|Crystal symmetry||Orthorhombic (2/m 2/m 2/m) - dipyramidal|
|Unit cell||a = 11.24 Å, b = 9.90 Å, c = 6.56 Å; Z = 4|
|Formula mass||395.88 g/mol|
|Crystal habit||Groups of pyramidal crystals|
|Mohs scale hardness||1.5|
|Optical properties||Biaxial (+)|
|Other characteristics||burns without residue|
Dimorphite (chemical name tetraarsenic trisulfide) is a very rare orange-yellow chalcogenide mineral. In nature, dimorphite forms primarily by deposition in volcanic fumaroles at temperatures of 70–80 °C (158–176 °F). Dimorphite was first discovered in a such a fumarole near Naples, Italy in 1849 by the mineralologist Arcangelo Scacchi (1810–1893). Since its discovery, dimorphite has been found in the Alacrán silver mine near Copiapó, Chile.
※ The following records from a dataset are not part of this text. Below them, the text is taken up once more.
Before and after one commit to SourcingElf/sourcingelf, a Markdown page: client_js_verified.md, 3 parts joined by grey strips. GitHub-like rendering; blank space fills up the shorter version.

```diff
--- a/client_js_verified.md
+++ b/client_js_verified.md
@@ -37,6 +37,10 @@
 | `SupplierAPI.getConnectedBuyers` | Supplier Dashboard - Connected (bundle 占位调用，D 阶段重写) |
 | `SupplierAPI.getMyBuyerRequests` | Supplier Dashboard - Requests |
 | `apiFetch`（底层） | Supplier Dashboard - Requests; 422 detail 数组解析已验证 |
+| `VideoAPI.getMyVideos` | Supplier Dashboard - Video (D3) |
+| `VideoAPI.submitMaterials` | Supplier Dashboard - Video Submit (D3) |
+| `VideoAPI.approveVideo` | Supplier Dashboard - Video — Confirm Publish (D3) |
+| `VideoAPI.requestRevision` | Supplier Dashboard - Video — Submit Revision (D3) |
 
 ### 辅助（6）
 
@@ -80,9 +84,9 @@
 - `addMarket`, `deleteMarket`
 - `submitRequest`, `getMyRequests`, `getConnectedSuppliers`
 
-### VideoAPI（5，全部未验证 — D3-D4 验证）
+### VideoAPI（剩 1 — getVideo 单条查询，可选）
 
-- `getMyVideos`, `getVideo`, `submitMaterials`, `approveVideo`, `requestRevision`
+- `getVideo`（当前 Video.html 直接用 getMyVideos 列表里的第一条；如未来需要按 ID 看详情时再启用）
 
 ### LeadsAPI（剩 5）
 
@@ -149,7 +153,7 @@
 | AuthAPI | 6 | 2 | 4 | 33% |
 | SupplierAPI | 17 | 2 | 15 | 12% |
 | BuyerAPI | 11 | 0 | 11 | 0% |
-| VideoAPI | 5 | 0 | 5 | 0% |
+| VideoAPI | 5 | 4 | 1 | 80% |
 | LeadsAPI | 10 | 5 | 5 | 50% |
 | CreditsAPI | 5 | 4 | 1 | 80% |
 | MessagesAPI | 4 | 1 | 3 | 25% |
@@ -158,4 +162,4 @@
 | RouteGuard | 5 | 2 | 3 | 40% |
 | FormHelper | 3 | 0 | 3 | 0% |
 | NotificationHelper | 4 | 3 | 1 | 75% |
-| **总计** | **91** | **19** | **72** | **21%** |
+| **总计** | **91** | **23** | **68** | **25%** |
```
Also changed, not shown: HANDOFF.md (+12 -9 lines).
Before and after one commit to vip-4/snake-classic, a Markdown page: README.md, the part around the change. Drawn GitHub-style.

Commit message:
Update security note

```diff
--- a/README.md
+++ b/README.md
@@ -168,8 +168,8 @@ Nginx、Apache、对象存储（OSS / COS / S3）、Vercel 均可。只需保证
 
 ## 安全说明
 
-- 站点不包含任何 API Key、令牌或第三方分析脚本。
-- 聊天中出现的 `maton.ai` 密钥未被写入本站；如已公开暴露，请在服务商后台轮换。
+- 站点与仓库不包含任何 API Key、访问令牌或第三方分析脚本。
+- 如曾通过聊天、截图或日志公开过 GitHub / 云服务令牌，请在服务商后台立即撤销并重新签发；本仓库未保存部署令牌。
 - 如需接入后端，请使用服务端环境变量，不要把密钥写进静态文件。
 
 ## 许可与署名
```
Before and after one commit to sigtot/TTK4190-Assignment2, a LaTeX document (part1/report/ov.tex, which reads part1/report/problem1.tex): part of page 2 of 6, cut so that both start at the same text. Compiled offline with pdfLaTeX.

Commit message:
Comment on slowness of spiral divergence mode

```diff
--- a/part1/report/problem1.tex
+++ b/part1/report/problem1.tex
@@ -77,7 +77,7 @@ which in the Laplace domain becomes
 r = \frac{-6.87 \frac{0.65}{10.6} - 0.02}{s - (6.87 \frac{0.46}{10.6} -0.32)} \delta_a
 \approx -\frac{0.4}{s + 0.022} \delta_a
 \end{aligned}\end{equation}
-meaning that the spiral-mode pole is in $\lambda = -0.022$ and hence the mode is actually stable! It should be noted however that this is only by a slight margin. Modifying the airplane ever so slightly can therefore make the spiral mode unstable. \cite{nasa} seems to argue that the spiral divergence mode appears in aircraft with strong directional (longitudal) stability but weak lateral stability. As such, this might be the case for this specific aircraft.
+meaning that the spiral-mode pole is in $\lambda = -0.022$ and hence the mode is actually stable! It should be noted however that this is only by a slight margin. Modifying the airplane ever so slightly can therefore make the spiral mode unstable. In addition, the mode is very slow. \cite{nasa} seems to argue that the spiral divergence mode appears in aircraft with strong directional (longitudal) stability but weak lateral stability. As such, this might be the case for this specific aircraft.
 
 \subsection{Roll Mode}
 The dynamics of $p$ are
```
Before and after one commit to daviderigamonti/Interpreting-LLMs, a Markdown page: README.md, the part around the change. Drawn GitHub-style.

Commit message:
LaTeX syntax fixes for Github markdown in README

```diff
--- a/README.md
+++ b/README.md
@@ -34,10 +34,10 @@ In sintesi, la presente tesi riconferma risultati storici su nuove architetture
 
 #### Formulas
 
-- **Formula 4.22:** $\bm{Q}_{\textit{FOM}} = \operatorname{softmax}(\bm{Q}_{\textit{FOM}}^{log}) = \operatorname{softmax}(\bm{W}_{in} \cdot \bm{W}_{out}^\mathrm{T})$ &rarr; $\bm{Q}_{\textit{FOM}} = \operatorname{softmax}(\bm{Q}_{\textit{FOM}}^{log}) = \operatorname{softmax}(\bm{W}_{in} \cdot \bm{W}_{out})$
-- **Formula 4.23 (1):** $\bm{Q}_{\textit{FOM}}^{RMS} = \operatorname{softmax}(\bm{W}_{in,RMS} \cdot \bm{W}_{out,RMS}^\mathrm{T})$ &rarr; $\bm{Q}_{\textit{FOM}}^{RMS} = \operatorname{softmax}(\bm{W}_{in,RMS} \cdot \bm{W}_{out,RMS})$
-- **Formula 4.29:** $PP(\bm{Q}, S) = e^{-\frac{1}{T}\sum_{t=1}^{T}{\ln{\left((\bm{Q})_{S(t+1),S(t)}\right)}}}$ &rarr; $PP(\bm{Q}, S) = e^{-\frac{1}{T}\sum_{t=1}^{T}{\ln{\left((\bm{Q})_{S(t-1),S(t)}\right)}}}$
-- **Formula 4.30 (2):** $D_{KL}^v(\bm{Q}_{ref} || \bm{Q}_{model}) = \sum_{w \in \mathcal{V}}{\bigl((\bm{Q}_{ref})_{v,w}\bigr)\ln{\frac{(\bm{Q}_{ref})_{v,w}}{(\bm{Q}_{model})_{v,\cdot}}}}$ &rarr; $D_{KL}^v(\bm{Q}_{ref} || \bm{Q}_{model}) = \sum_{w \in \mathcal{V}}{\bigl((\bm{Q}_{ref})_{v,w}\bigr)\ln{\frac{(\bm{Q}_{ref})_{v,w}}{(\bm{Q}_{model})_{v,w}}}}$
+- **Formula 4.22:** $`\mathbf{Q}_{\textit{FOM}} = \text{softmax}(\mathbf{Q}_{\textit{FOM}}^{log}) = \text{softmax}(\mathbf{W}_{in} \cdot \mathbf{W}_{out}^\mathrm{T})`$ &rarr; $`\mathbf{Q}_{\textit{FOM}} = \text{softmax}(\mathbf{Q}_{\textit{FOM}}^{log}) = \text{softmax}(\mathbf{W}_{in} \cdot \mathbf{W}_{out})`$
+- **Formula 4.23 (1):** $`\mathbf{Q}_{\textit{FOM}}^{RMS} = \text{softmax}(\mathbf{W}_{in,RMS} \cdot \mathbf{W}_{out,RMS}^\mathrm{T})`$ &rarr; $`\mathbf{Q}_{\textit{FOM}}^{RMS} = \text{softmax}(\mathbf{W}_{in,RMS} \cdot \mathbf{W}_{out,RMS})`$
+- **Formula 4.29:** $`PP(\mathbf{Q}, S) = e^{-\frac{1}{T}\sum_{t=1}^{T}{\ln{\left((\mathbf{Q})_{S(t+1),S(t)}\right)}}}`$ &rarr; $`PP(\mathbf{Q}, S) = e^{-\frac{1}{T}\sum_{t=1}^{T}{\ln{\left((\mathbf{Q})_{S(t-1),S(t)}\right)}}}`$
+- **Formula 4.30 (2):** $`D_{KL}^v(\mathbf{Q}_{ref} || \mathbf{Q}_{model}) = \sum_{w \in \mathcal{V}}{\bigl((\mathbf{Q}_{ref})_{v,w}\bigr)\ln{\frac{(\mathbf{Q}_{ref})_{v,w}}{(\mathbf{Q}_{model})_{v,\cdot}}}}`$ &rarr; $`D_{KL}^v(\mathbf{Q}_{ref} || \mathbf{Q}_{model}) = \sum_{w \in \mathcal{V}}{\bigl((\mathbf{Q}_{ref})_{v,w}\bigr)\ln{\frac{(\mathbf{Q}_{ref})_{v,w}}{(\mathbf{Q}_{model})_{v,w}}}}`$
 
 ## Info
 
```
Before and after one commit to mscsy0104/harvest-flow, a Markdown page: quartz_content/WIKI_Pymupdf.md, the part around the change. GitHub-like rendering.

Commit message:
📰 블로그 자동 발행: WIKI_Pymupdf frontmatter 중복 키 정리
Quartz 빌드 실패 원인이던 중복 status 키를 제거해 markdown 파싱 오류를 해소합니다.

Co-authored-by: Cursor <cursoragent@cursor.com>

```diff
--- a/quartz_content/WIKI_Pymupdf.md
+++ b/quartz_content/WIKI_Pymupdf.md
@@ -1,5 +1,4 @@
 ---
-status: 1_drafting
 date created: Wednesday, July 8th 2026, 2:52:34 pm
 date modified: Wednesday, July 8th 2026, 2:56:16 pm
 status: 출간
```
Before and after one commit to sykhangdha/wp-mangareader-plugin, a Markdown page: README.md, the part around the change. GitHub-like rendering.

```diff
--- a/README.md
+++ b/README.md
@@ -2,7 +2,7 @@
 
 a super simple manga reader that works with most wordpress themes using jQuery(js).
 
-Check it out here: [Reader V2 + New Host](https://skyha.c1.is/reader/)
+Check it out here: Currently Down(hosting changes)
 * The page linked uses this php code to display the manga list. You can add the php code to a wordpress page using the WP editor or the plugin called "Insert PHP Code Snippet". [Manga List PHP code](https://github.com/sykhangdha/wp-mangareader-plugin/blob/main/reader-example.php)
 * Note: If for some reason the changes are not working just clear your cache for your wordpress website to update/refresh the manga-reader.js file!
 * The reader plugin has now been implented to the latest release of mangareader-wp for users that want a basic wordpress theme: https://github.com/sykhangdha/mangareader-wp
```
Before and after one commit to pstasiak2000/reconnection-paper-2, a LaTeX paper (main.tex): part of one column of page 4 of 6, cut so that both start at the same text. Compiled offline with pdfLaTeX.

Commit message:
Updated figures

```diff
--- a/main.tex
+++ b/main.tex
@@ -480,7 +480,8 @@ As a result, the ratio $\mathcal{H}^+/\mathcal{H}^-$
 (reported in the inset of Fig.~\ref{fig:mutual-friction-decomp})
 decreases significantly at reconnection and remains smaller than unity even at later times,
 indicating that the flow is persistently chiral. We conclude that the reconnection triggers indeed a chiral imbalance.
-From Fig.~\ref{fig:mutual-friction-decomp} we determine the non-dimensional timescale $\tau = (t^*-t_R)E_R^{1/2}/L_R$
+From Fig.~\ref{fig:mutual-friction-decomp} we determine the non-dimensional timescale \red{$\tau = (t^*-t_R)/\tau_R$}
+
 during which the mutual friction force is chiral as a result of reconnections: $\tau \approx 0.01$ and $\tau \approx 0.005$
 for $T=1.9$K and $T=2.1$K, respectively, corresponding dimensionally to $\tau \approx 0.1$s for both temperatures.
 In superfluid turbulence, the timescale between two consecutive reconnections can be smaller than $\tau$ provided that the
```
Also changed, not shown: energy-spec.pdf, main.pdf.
It has also been reported from Cerro de Pasco, Peru, and the Lavrion District Mines in Attica, Greece.
Properties and applications
Dimorphite has two crystal forms, Α- and Β-. This property gives rise to its name, which comes from the Greek for "two" and "form." Dimorphite transitions between its α- and β- forms at around 130 °C (266 °F).
Dimorphite can be synthesized by melting arsenic and sulfur together in the proper molar ratios in vacuum.
- Dimorphite mineral information and data Mindat.org
- Handbook of Mineralogy
- Webmineral data
- Wiberg, Egon, Nils Wiberg, and Arnold Frederick Holleman. Inorganic Chemistry. San Diego: Academic Press, 2001.
- Tsiulyanu, D.; Golbam, G.; Kolomeyho, E.; Melnic, O. (1996). "Photoconductivity and optical absorption of dimorphite thin films". Physica Status Solidi (b) 197 (1): 61–64. Bibcode:1996PSSBR.197...61T. doi:10.1002/pssb.2221970110.
- Marian, S.; Potje-Kamloth, K.; Tsiulyanu, D.; Liess, H. -D. (2000). "Dimorphite based gas sensitive thin films". Thin Solid Films 359 (1): 108–112. Bibcode:2000TSF...359..108M. doi:10.1016/S0040-6090(99)00707-5.